Work required: Once the pictures have been set aside, copy every remaining entry exactly.

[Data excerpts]
--- START ---

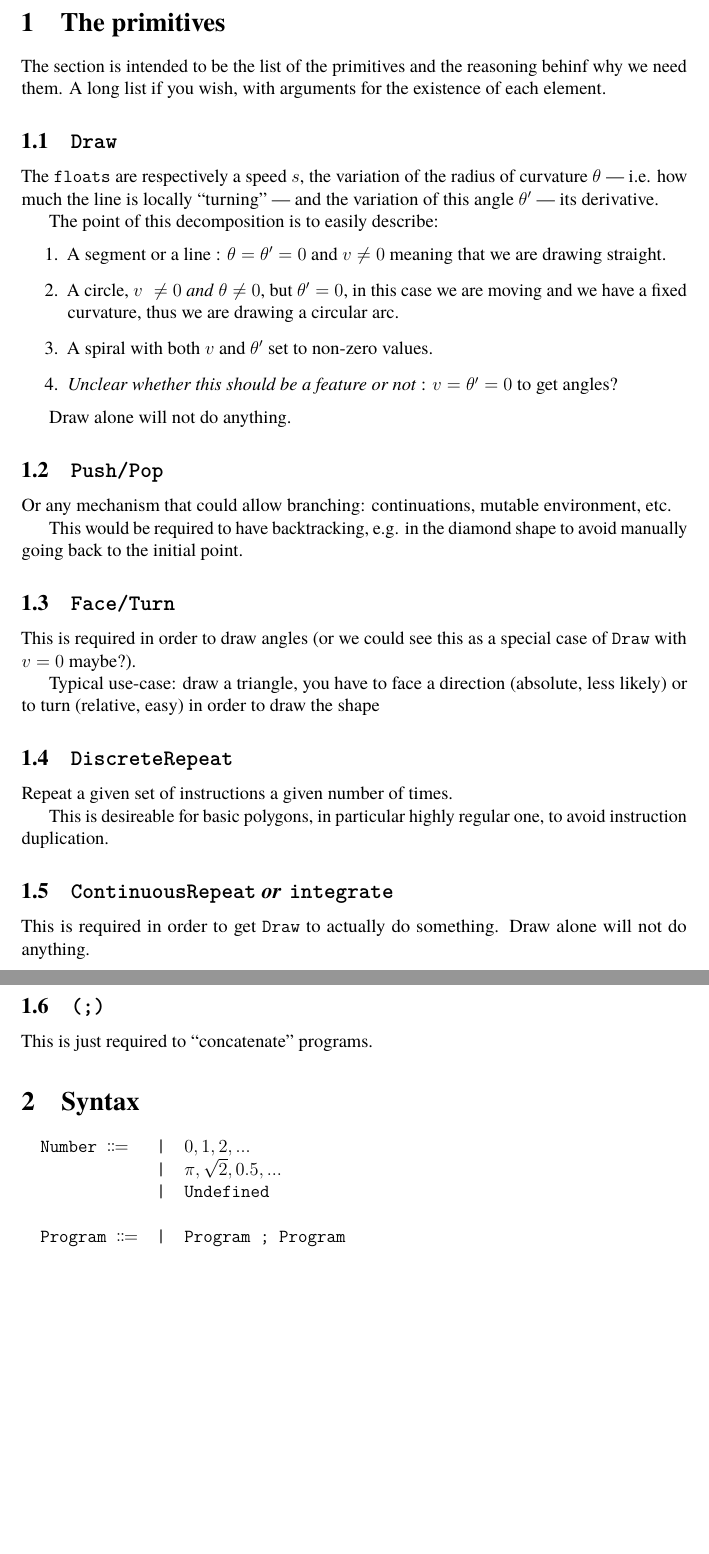
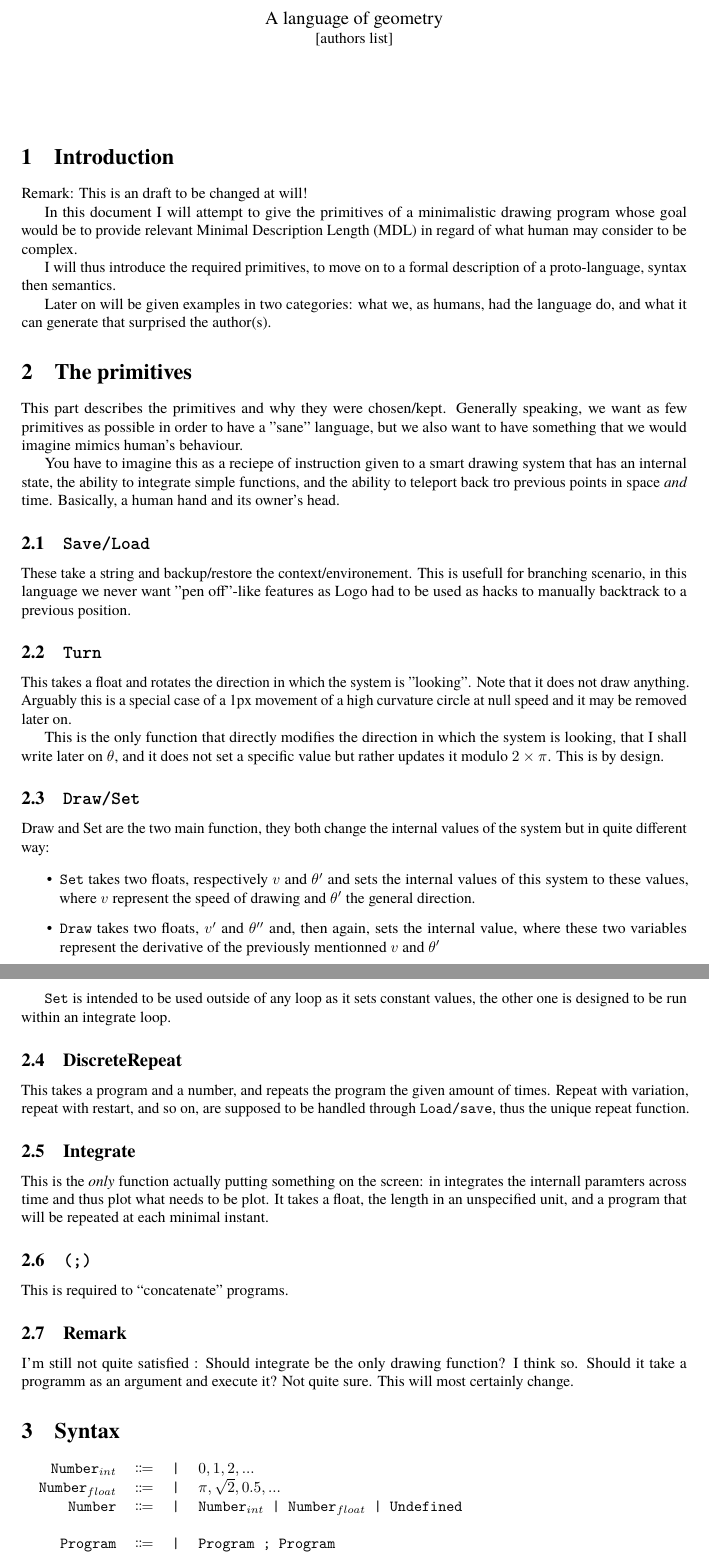
Before and after one commit to mathias-sm/LanguageOfGeometry, a LaTeX document (formalDescription.tex): two parts of pages 1 and 2 of 2 before the commit and two parts of pages 1 and 2 of 4 after it, joined at a grey line, cut at the place of the change, the shorter picture padded with empty space. Compiled offline with LuaLaTeX.

Commit message:
Only version + updated PDF

```diff
--- a/formalDescription.tex
+++ b/formalDescription.tex
@@ -1,6 +1,6 @@
 %! TEX program = lualatex
 
-\documentclass[hidelinks,12pt]{article}
+\documentclass[hidelinks,10pt]{article}
 
 \usepackage[T1]{fontenc}
 %\usepackage{luatextra}
@@ -21,77 +21,114 @@
 
 \begin{document}
 
+
+\begin{center}
+    \large A language of geometry
+
+    \normalsize [authors list]
+\end{center}
+
+\vspace{3\baselineskip}
+
+\section{Introduction}
+
+    Remark: This is an draft to be changed at will!
+
+    In this document I will attempt to give the primitives of a minimalistic
+    drawing program whose goal would be to provide relevant Minimal Description
+    Length (MDL) in regard of what human may consider to be complex.
+
+    I will thus introduce the required primitives, to move on to a formal
+    description of a proto-language, syntax then semantics.
+
+    Later on will be given examples in two categories: what we, as humans, had
+    the language do, and what it can generate that surprised the author(s).
+
 \section{The primitives}
 
-    The section is intended to be the list of the primitives and the
-    reasoning behinf why we need them. A long list if you wish, with arguments
-    for the existence of each element.
+    This part describes the primitives and why they were chosen/kept. Generally
+    speaking, we want as few primitives as possible in order to have a "sane"
+    language, but we also want to have something that we would imagine mimics
+    human's behaviour.
 
-    \subsection{\texttt{Draw}}
+    You have to imagine this as a reciepe of instruction given to a smart
+    drawing system that has an internal state, the ability to integrate simple
+    functions, and the ability to teleport back tro previous points in space
+    \emph{and} time. Basically, a human hand and its owner's head.
 
-    The \texttt{floats} are respectively a speed $s$, the variation of the
-    radius of curvature $\theta$ --- i.e. how much the line is locally
-    ``turning'' --- and the variation of this angle $\theta'$ --- its
-    derivative.
+    \subsection{\texttt{Save/Load}}
 
-    The point of this decomposition is to easily describe:
-    \begin{enumerate}
-        \item A segment or a line : $\theta = \theta' = 0$ and $v \neq 0$
-            meaning that we are drawing straight.
-        \item A circle, $v \neq 0$ \emph{and} $\theta \neq 0$, but $\theta' =
-            0$, in this case we are moving and we have a fixed curvature, thus
-            we are drawing a circular arc.
-        \item A spiral with both $v$ and $\theta'$ set to non-zero values.
-        \item \emph{Unclear whether this should be a feature or not} : $v =
-            \theta' = 0$ to get angles?
-    \end{enumerate}
+    These take a string and backup/restore the context/environement. This is
+    usefull for branching scenario, in this language we never want "pen
+    off"-like features as Logo had to be used as hacks to manually backtrack to
+    a previous position.
 
-    Draw alone will not do anything.
+    \subsection{\texttt{Turn}}
 
-    \subsection{\texttt{Push/Pop}}
+    This takes a float and rotates the direction in which the system
+    is "looking". Note that it does not draw anything. Arguably this is a
+    special case of a 1px movement of a high curvature circle at null speed and
+    it may be removed later on.
 
-    Or any mechanism that could allow branching: continuations, mutable
-    environment, etc.
+    This is the only function that directly modifies the direction in which the
+    system is looking, that I shall write later on $\theta$, and it does not
+    set a specific value but rather updates it modulo $2\times\pi$. This is by
+    design.
 
-    This would be required to have backtracking, e.g. in the diamond shape to
-    avoid manually going back to the initial point.
+    \subsection{\texttt{Draw/Set}}
 
-    \subsection{\texttt{Face/Turn}}
+    Draw and Set are the two main function, they both change the internal
+    values of the system but in quite different way:
 
-    This is required in order to draw angles (or we could see this as a special
-    case of \texttt{Draw} with $v = 0$ maybe?).
+    \begin{itemize}
+     \item \texttt{Set} takes two floats, respectively $v$ and $\theta'$ and
+         sets the internal values of this system to these values, where $v$
+         represent the speed of drawing and $\theta'$ the general direction.
+     \item \texttt{Draw} takes two floats, $v'$ and $\theta''$ and, then again,
+         sets the internal value, where these two variables represent the
+         derivative of the previously mentionned $v$ and $\theta'$
+    \end{itemize}
 
-    Typical use-case: draw a triangle, you have to face a direction (absolute,
-    less likely) or to turn (relative, easy) in order to draw the shape
+    \texttt{Set} is intended to be used outside of any loop as it sets constant
+    values, the other one is designed to be run within an integrate loop.
 
-    \subsection{\texttt{DiscreteRepeat}}
+    \subsection{DiscreteRepeat}
 
-    Repeat a given set of instructions a given number of times.
+    This takes a program and a number, and repeats the program the given amount
+    of times. Repeat with variation, repeat with restart, and so on, are
+    supposed to be handled through \texttt{Load/save}, thus the unique repeat
+    function.
 
-    This is desireable for basic polygons, in particular highly regular one, to
-    avoid instruction duplication.
+    \subsection{Integrate}
 
-    \subsection{\texttt{ContinuousRepeat} \emph{or} \texttt{integrate}}
-
-    This is required in order to get \texttt{Draw} to actually do something.
-    Draw alone will not do anything.
+    This is the \emph{only} function actually putting something on the screen:
+    in integrates the internall paramters across time and thus plot what needs
+    to be plot. It takes a float, the length in an unspecified unit, and a
+    program that will be repeated at each minimal instant.
 
     \subsection{\texttt{(;)}}
 
-    This is just required to ``concatenate'' programs.
+    This is required to ``concatenate'' programs.
+
+    \subsection{Remark}
+
+    I'm still not quite satisfied : Should integrate be the only drawing
+    function? I think so. Should it take a programm as an argument and execute
+    it? Not quite sure. This will most certainly change.
 
 \section{Syntax}
 
 \texttt{
-    \begin{tabular}{lll}
-        Number $\Coloneqq$ &|&$0, 1, 2, ...$ \\
-                           &|&$\pi, \sqrt{2}, 0.5, ...$ \\
-                           &|&Undefined \\
-                           &&\\
-        Program $\Coloneqq$&|& Program ; Program \\
-                           &|& Draw(Number, Number, Number) \\
-                           &|& Save(string)\\
-                           &|& Load(string)\\
-                           &|& Face(Number)\\
-                           &|& DiscreteRepeat(Number,Program)\\
-                           &|& Integrate(Number,Program)\\
+    \begin{tabular}{rccl}
+        Number$_{int}$ &$\Coloneqq$ &|&$0, 1, 2, ...$\\
+        Number$_{float}$ &$\Coloneqq$ &|&$\pi, \sqrt{2}, 0.5, ...$\\
+        Number &$\Coloneqq$ &|& Number$_{int}$ | Number$_{float}$ | Undefined
+               &&&\\
+        Program &$\Coloneqq$&|& Program ; Program \\
+                &&|& Draw(Number$_{float}$, Number$_{float}$) \\
+                &&|& Set(Number$_{float}$, Number$_{float}$) \\
+                &&|& Save(string)\\
+                &&|& Load(string)\\
+                &&|& Turn(Number$_{float}$)\\
+                &&|& DiscreteRepeat(Number$_{int}$) \{ Program \}\\
+                &&|& Integrate(Number$_{float}$) \{ Program \}\\
@@ -104,0 +155,5 @@
+DiscreteRepeat(4) {
+  Integrate(100.) { } ;
+  Turn(pi/2)
+}
+\end{verbatim}
```
Also changed, not shown: formalDescription.tex (94 more changed lines), 7 other files.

--- END ---

Task result:
Before and after one commit to mathias-sm/LanguageOfGeometry, a LaTeX document (formalDescription.tex): two parts of pages 1 and 2 of 2 before the commit and two parts of pages 1 and 2 of 4 after it, joined at a grey line, cut at the place of the change, the shorter picture padded with empty space. Compiled offline with LuaLaTeX.

Commit message:
Only version + updated PDF

```diff
--- a/formalDescription.tex
+++ b/formalDescription.tex
@@ -1,6 +1,6 @@
 %! TEX program = lualatex
 
-\documentclass[hidelinks,12pt]{article}
+\documentclass[hidelinks,10pt]{article}
 
 \usepackage[T1]{fontenc}
 %\usepackage{luatextra}
@@ -21,77 +21,114 @@
 
 \begin{document}
 
+
+\begin{center}
+    \large A language of geometry
+
+    \normalsize [authors list]
+\end{center}
+
+\vspace{3\baselineskip}
+
+\section{Introduction}
+
+    Remark: This is an draft to be changed at will!
+
+    In this document I will attempt to give the primitives of a minimalistic
+    drawing program whose goal would be to provide relevant Minimal Description
+    Length (MDL) in regard of what human may consider to be complex.
+
+    I will thus introduce the required primitives, to move on to a formal
+    description of a proto-language, syntax then semantics.
+
+    Later on will be given examples in two categories: what we, as humans, had
+    the language do, and what it can generate that surprised the author(s).
+
 \section{The primitives}
 
-    The section is intended to be the list of the primitives and the
-    reasoning behinf why we need them. A long list if you wish, with arguments
-    for the existence of each element.
+    This part describes the primitives and why they were chosen/kept. Generally
+    speaking, we want as few primitives as possible in order to have a "sane"
+    language, but we also want to have something that we would imagine mimics
+    human's behaviour.
 
-    \subsection{\texttt{Draw}}
+    You have to imagine this as a reciepe of instruction given to a smart
+    drawing system that has an internal state, the ability to integrate simple
+    functions, and the ability to teleport back tro previous points in space
+    \emph{and} time. Basically, a human hand and its owner's head.
 
-    The \texttt{floats} are respectively a speed $s$, the variation of the
-    radius of curvature $\theta$ --- i.e. how much the line is locally
-    ``turning'' --- and the variation of this angle $\theta'$ --- its
-    derivative.
+    \subsection{\texttt{Save/Load}}
 
-    The point of this decomposition is to easily describe:
-    \begin{enumerate}
-        \item A segment or a line : $\theta = \theta' = 0$ and $v \neq 0$
-            meaning that we are drawing straight.
-        \item A circle, $v \neq 0$ \emph{and} $\theta \neq 0$, but $\theta' =
-            0$, in this case we are moving and we have a fixed curvature, thus
-            we are drawing a circular arc.
-        \item A spiral with both $v$ and $\theta'$ set to non-zero values.
-        \item \emph{Unclear whether this should be a feature or not} : $v =
-            \theta' = 0$ to get angles?
-    \end{enumerate}
+    These take a string and backup/restore the context/environement. This is
+    usefull for branching scenario, in this language we never want "pen
+    off"-like features as Logo had to be used as hacks to manually backtrack to
+    a previous position.
 
-    Draw alone will not do anything.
+    \subsection{\texttt{Turn}}
 
-    \subsection{\texttt{Push/Pop}}
+    This takes a float and rotates the direction in which the system
+    is "looking". Note that it does not draw anything. Arguably this is a
+    special case of a 1px movement of a high curvature circle at null speed and
+    it may be removed later on.
 
-    Or any mechanism that could allow branching: continuations, mutable
-    environment, etc.
+    This is the only function that directly modifies the direction in which the
+    system is looking, that I shall write later on $\theta$, and it does not
+    set a specific value but rather updates it modulo $2\times\pi$. This is by
+    design.
 
-    This would be required to have backtracking, e.g. in the diamond shape to
-    avoid manually going back to the initial point.
+    \subsection{\texttt{Draw/Set}}
 
-    \subsection{\texttt{Face/Turn}}
+    Draw and Set are the two main function, they both change the internal
+    values of the system but in quite different way:
 
-    This is required in order to draw angles (or we could see this as a special
-    case of \texttt{Draw} with $v = 0$ maybe?).
+    \begin{itemize}
+     \item \texttt{Set} takes two floats, respectively $v$ and $\theta'$ and
+         sets the internal values of this system to these values, where $v$
+         represent the speed of drawing and $\theta'$ the general direction.
+     \item \texttt{Draw} takes two floats, $v'$ and $\theta''$ and, then again,
+         sets the internal value, where these two variables represent the
+         derivative of the previously mentionned $v$ and $\theta'$
+    \end{itemize}
 
-    Typical use-case: draw a triangle, you have to face a direction (absolute,
-    less likely) or to turn (relative, easy) in order to draw the shape
+    \texttt{Set} is intended to be used outside of any loop as it sets constant
+    values, the other one is designed to be run within an integrate loop.
 
-    \subsection{\texttt{DiscreteRepeat}}
+    \subsection{DiscreteRepeat}
 
-    Repeat a given set of instructions a given number of times.
+    This takes a program and a number, and repeats the program the given amount
+    of times. Repeat with variation, repeat with restart, and so on, are
+    supposed to be handled through \texttt{Load/save}, thus the unique repeat
+    function.
 
-    This is desireable for basic polygons, in particular highly regular one, to
-    avoid instruction duplication.
+    \subsection{Integrate}
 
-    \subsection{\texttt{ContinuousRepeat} \emph{or} \texttt{integrate}}
-
-    This is required in order to get \texttt{Draw} to actually do something.
-    Draw alone will not do anything.
+    This is the \emph{only} function actually putting something on the screen:
+    in integrates the internall paramters across time and thus plot what needs
+    to be plot. It takes a float, the length in an unspecified unit, and a
+    program that will be repeated at each minimal instant.
 
     \subsection{\texttt{(;)}}
 
-    This is just required to ``concatenate'' programs.
+    This is required to ``concatenate'' programs.
+
+    \subsection{Remark}
+
+    I'm still not quite satisfied : Should integrate be the only drawing
+    function? I think so. Should it take a programm as an argument and execute
+    it? Not quite sure. This will most certainly change.
 
 \section{Syntax}
 
 \texttt{
-    \begin{tabular}{lll}
-        Number $\Coloneqq$ &|&$0, 1, 2, ...$ \\
-                           &|&$\pi, \sqrt{2}, 0.5, ...$ \\
-                           &|&Undefined \\
-                           &&\\
-        Program $\Coloneqq$&|& Program ; Program \\
-                           &|& Draw(Number, Number, Number) \\
-                           &|& Save(string)\\
-                           &|& Load(string)\\
-                           &|& Face(Number)\\
-                           &|& DiscreteRepeat(Number,Program)\\
-                           &|& Integrate(Number,Program)\\
+    \begin{tabular}{rccl}
+        Number$_{int}$ &$\Coloneqq$ &|&$0, 1, 2, ...$\\
+        Number$_{float}$ &$\Coloneqq$ &|&$\pi, \sqrt{2}, 0.5, ...$\\
+        Number &$\Coloneqq$ &|& Number$_{int}$ | Number$_{float}$ | Undefined
+               &&&\\
+        Program &$\Coloneqq$&|& Program ; Program \\
+                &&|& Draw(Number$_{float}$, Number$_{float}$) \\
+                &&|& Set(Number$_{float}$, Number$_{float}$) \\
+                &&|& Save(string)\\
+                &&|& Load(string)\\
+                &&|& Turn(Number$_{float}$)\\
+                &&|& DiscreteRepeat(Number$_{int}$) \{ Program \}\\
+                &&|& Integrate(Number$_{float}$) \{ Program \}\\
@@ -104,0 +155,5 @@
+DiscreteRepeat(4) {
+  Integrate(100.) { } ;
+  Turn(pi/2)
+}
+\end{verbatim}
```
Also changed, not shown: formalDescription.tex (94 more changed lines), 7 other files.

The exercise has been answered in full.